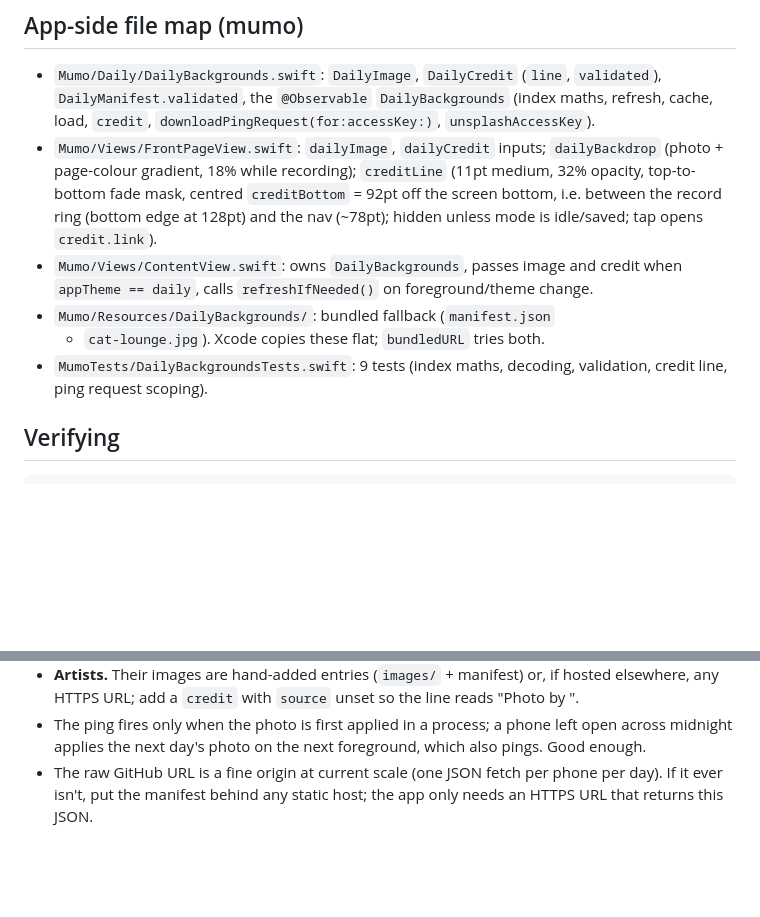
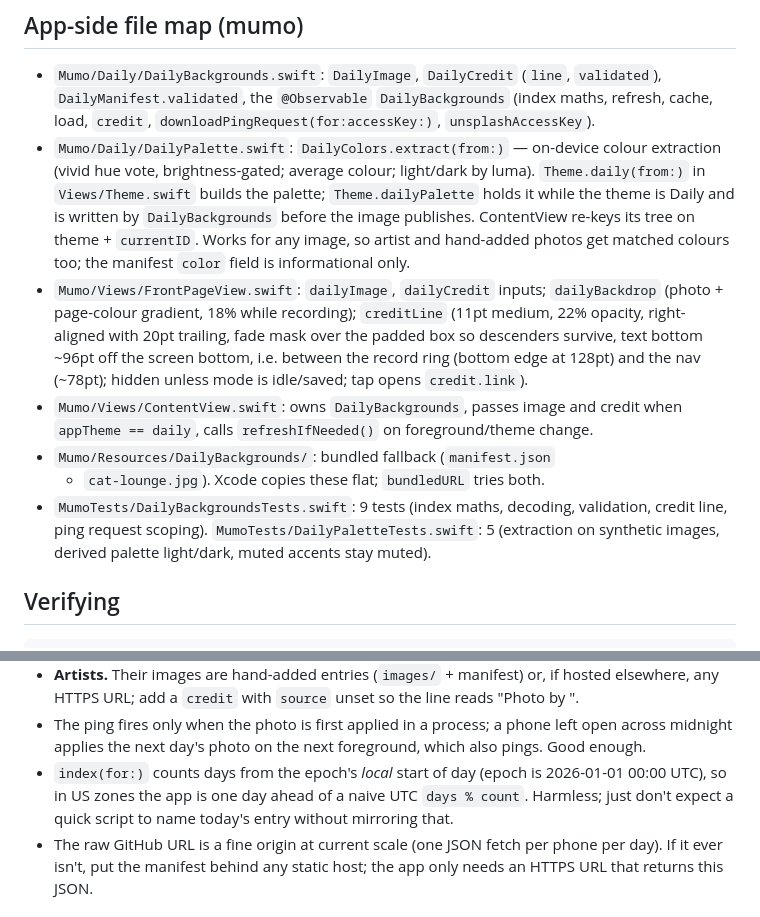
Before and after one commit to gleyzeddonut/memodaddy-daily, a Markdown page: HANDOFF.md, 2 parts joined by grey strips. Drawn GitHub-style; blank space fills up the shorter version.

Commit message:
Record the photo-matched palette and credit placement in the handoff
Co-Authored-By: Claude Fable 5.1 <noreply@anthropic.com>
Claude-Session: https://claude.ai/code/session_01H2bx1XQc8M1y4Yze9VTrbD

```diff
--- a/HANDOFF.md
+++ b/HANDOFF.md
@@ -121,11 +121,20 @@ README.md.
   (`line`, `validated`), `DailyManifest.validated`, the `@Observable`
   `DailyBackgrounds` (index maths, refresh, cache, load, `credit`,
   `downloadPingRequest(for:accessKey:)`, `unsplashAccessKey`).
+- `Mumo/Daily/DailyPalette.swift`: `DailyColors.extract(from:)` — on-device
+  colour extraction (vivid hue vote, brightness-gated; average colour;
+  light/dark by luma). `Theme.daily(from:)` in `Views/Theme.swift` builds
+  the palette; `Theme.dailyPalette` holds it while the theme is Daily and
+  is written by `DailyBackgrounds` before the image publishes. ContentView
+  re-keys its tree on theme + `currentID`. Works for any image, so artist
+  and hand-added photos get matched colours too; the manifest `color`
+  field is informational only.
 - `Mumo/Views/FrontPageView.swift`: `dailyImage`, `dailyCredit` inputs;
   `dailyBackdrop` (photo + page-colour gradient, 18% while recording);
-  `creditLine` (11pt medium, 32% opacity, top-to-bottom fade mask, centred
-  `creditBottom` = 92pt off the screen bottom, i.e. between the record
-  ring (bottom edge at 128pt) and the nav (~78pt); hidden unless mode is
+  `creditLine` (11pt medium, 22% opacity, right-aligned with 20pt
+  trailing, fade mask over the padded box so descenders survive, text
+  bottom ~96pt off the screen bottom, i.e. between the record ring
+  (bottom edge at 128pt) and the nav (~78pt); hidden unless mode is
   idle/saved; tap opens `credit.link`).
 - `Mumo/Views/ContentView.swift`: owns `DailyBackgrounds`, passes image
   and credit when `appTheme == daily`, calls `refreshIfNeeded()` on
@@ -134,6 +143,8 @@ README.md.
   + `cat-lounge.jpg`). Xcode copies these flat; `bundledURL` tries both.
 - `MumoTests/DailyBackgroundsTests.swift`: 9 tests (index maths,
   decoding, validation, credit line, ping request scoping).
+  `MumoTests/DailyPaletteTests.swift`: 5 (extraction on synthetic images,
+  derived palette light/dark, muted accents stay muted).
 
 ## Verifying
 
@@ -173,6 +184,10 @@ succeeds, which is fine once main matches.
 - The ping fires only when the photo is first applied in a process; a
   phone left open across midnight applies the next day's photo on the
   next foreground, which also pings. Good enough.
+- `index(for:)` counts days from the epoch's *local* start of day
+  (epoch is 2026-01-01 00:00 UTC), so in US zones the app is one day
+  ahead of a naive UTC `days % count`. Harmless; just don't expect a
+  quick script to name today's entry without mirroring that.
 - The raw GitHub URL is a fine origin at current scale (one JSON fetch
   per phone per day). If it ever isn't, put the manifest behind any
   static host; the app only needs an HTTPS URL that returns this JSON.
```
◆ ◆ ◆ ◆ ◆ ◆ ◆
§ What to do
Read through the entries above, and wherever a line holds the string "bottom", copy it.

§ Your response
-  `creditLine` (11pt medium, 32% opacity, top-to-bottom fade mask, centred
-  `creditBottom` = 92pt off the screen bottom, i.e. between the record
-  ring (bottom edge at 128pt) and the nav (~78pt); hidden unless mode is
+  bottom ~96pt off the screen bottom, i.e. between the record ring
+  (bottom edge at 128pt) and the nav (~78pt); hidden unless mode is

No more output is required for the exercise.